In America, certain European cars ostensibly set their drivers apart as willfully unique characters. Cars like the Volvo C30, or just about any Saab indicate that the driver’s desire to be seen as quirky iconoclasts outweighs any of the more rational metrics that might guide the car-buying process. And while in the US, compact size and European pedigree are the keys to stepping out of the automotive mainstream, making an automotive statement in Europe requires the opposite approach. Pickup trucks, muscle cars and American SUVs are the signifiers of choice for the Europeans who find themselves marching out of step with their efficient hatchback-driving fellow citizens. As a result, European advertisements for motorized guilty pleasures, like the one above, play on the perception that big V8s are downright antisocial. By refined European standards, no one should drive a brutish Camaro… but what’s more fun than blowing a supercharged raspberry at social niceties? And though the marketing for American muscle cars in Europe practically writes itself, global brands like Chevrolet don’t necessarily want the Ameri-barbarian associations… which might explain why Chevrolet has canceled plans to build a right hand drive Camaro.

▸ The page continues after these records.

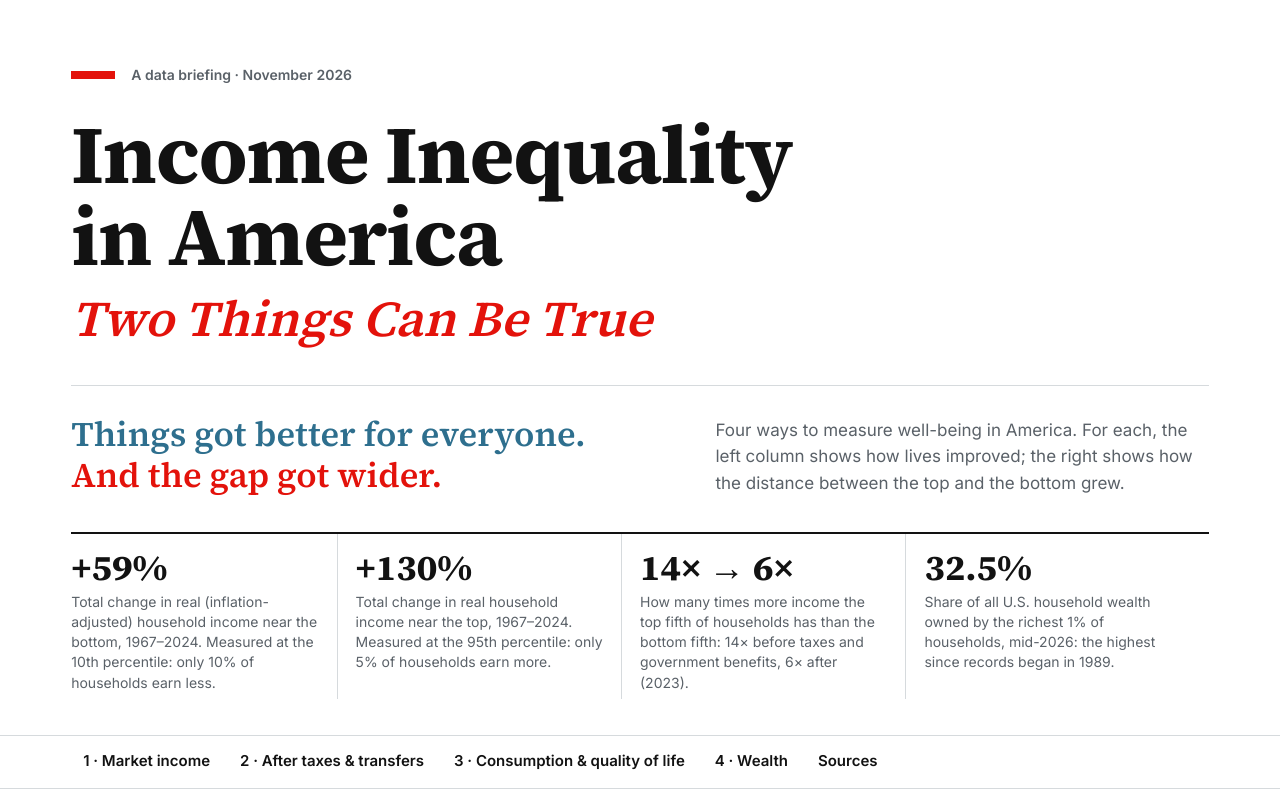
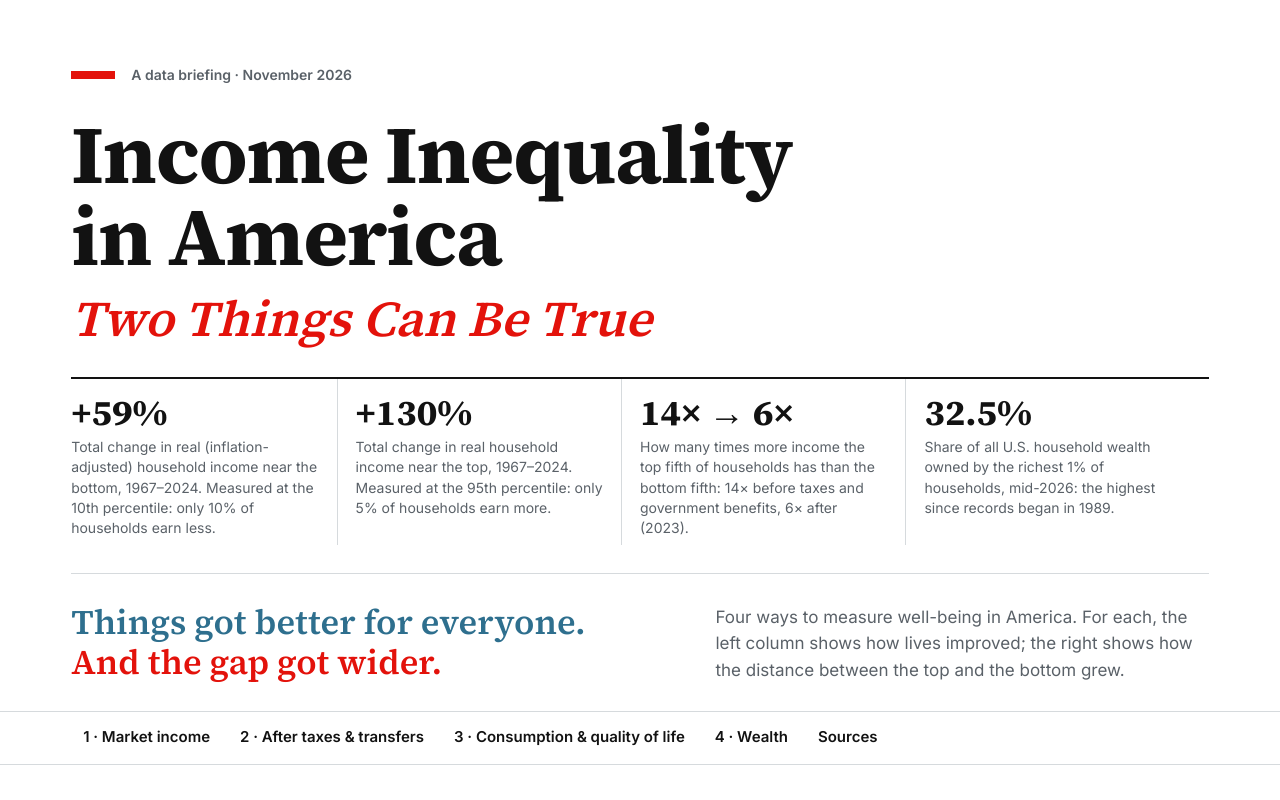
Before and after one commit to wrigh1ca-code/income-inequality, a plain HTML site: page index.html in a window 1280 px wide. Shown: the top 800 px of the page. Drawn offline with Linux system fonts and the light colour scheme.

Commit message:
Landing: figures under title, section menu directly under intro
Co-Authored-By: Claude Opus 5.5 <noreply@anthropic.com>
Claude-Session: https://claude.ai/code/session_01WUYX1dRpj9yQpXtvikR8fq

```diff
--- a/index.html
+++ b/index.html
@@ -32,14 +32,14 @@ a{color:var(--slate)}
 .eyebrow{display:flex;align-items:center;gap:16px;margin-bottom:28px;font-size:14px;font-weight:600;color:var(--muted)}
 .eyebrow span{width:44px;height:8px;background:var(--red);flex:none}
 .subtitle{margin:14px 0 0;max-width:none;font:italic 500 clamp(30px,3.9vw,56px)/1.08 "Source Serif 4",Georgia,serif;color:var(--red)}
-.hrule{height:1px;background:var(--rule);margin:40px 0 28px}
+.hrule{height:1px;background:var(--rule);margin:28px 0 28px}
 .lead{display:flex;flex-wrap:wrap;gap:24px 56px;align-items:flex-end;justify-content:space-between}
 .tagline{margin:0;max-width:30ch;font:600 clamp(27px,2.7vw,36px)/1.18 "Source Serif 4",Georgia,serif}
 .tagline .up{color:var(--slate)}.tagline .down{color:var(--red)}
 .lead .dek{margin:0;max-width:46ch;font-size:17px;line-height:1.55}
-header.wrap{padding-top:64px;padding-bottom:36px}
+header.wrap{padding-top:64px;padding-bottom:28px}
 .dek{font-size:18px;color:var(--muted)}
-.figs{display:grid;grid-template-columns:repeat(4,minmax(0,1fr));margin-top:36px;border-top:2px solid var(--ink)}
+.figs{display:grid;grid-template-columns:repeat(4,minmax(0,1fr));margin-top:32px;border-top:2px solid var(--ink)}
 .figs div{padding:14px 18px 6px 0;border-right:1px solid var(--rule);margin-right:18px}
 .figs div:last-child{border:0}
 .figs b{display:block;font:700 clamp(26px,3vw,36px)/1.1 "Source Serif 4",serif;white-space:nowrap}
@@ -98,16 +98,16 @@ html{scroll-padding-top:60px;scroll-behavior:smooth}
 <div class="eyebrow"><span></span>A data briefing · November 2026</div>
 <h1>Income Inequality in America</h1>
 <p class="subtitle">Two Things Can Be True</p>
-<div class="hrule"></div>
-<div class="lead">
-<p class="tagline"><span class="up">Things got better for everyone.</span> <span class="down">And the gap got wider.</span></p>
-<p class="dek">Four ways to measure well-being in America. For each, the left column shows how lives improved; the right shows how the distance between the top and the bottom grew.</p>
-</div>
 <div class="figs">
 <div><b>+59%</b><span>Total change in real (inflation-adjusted) household income near the bottom, 1967–2024. Measured at the 10th percentile: only 10% of households earn less.</span></div>
 <div><b>+130%</b><span>Total change in real household income near the top, 1967–2024. Measured at the 95th percentile: only 5% of households earn more.</span></div>
 <div><b>14× → 6×</b><span>How many times more income the top fifth of households has than the bottom fifth: 14× before taxes and government benefits, 6× after (2023).</span></div>
 <div><b>32.5%</b><span>Share of all U.S. household wealth owned by the richest 1% of households, mid-2026: the highest since records began in 1989.</span></div>
+</div>
+<div class="hrule"></div>
+<div class="lead">
+<p class="tagline"><span class="up">Things got better for everyone.</span> <span class="down">And the gap got wider.</span></p>
+<p class="dek">Four ways to measure well-being in America. For each, the left column shows how lives improved; the right shows how the distance between the top and the bottom grew.</p>
 </div>
 </header>
 <nav><div class="wrap">
```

Speaking to Motor Trend, GM’s Bob Lutz explains that swimming against the European mainstream can’t take priority for Chevrolet anymore.
No matter which car company you work for, there’s never enough engineering money, talent and capital to do everything you want to do. So when we looked at the hybrids that we have to do, and the plug-ins that we have to do, we just had to priority rank it and I couldn’t argue with the priorities.
In addition to engineering priorities and image issues, Lutz explains that the RHD markets also don’t have that many power-obsessed individualists. And sales estimates weren’t just low in the UK, but in Australia as well, where (RHD aside) the market taste resembles America’s more than anywhere else.
The UK was low, and…frankly I think Australia could have stepped up to the plate with some more. But when we finally looked at it there weren’t enough units to justify after all what is a fairly large investment. I am always personally sad when we create an exciting car and there’s demand for it in an interesting country like Australia, and we can’t afford it. It seems particularly ironic since all of the chassis development and the engineering was done there.
Meanwhile, will the parts of Europe that drive on the correct side of the road get Camaros as GM pushes its Chevrolet brand into greater importance there? Chevrolet.de offers no clues to the affirmative, listing Camaro as a “vehicle study.” And frankly, with Corvette and Cadillac also fighting (likely in vain) for Euro-acceptance, it makes far more sense for GM to limit V8s to their (theoretically) more profitable Caddys and ‘vettes. Besides, real European Amerophile cads buy their muscle cars from grey-market importers… because it’s just that little bit more delightfully antisocial.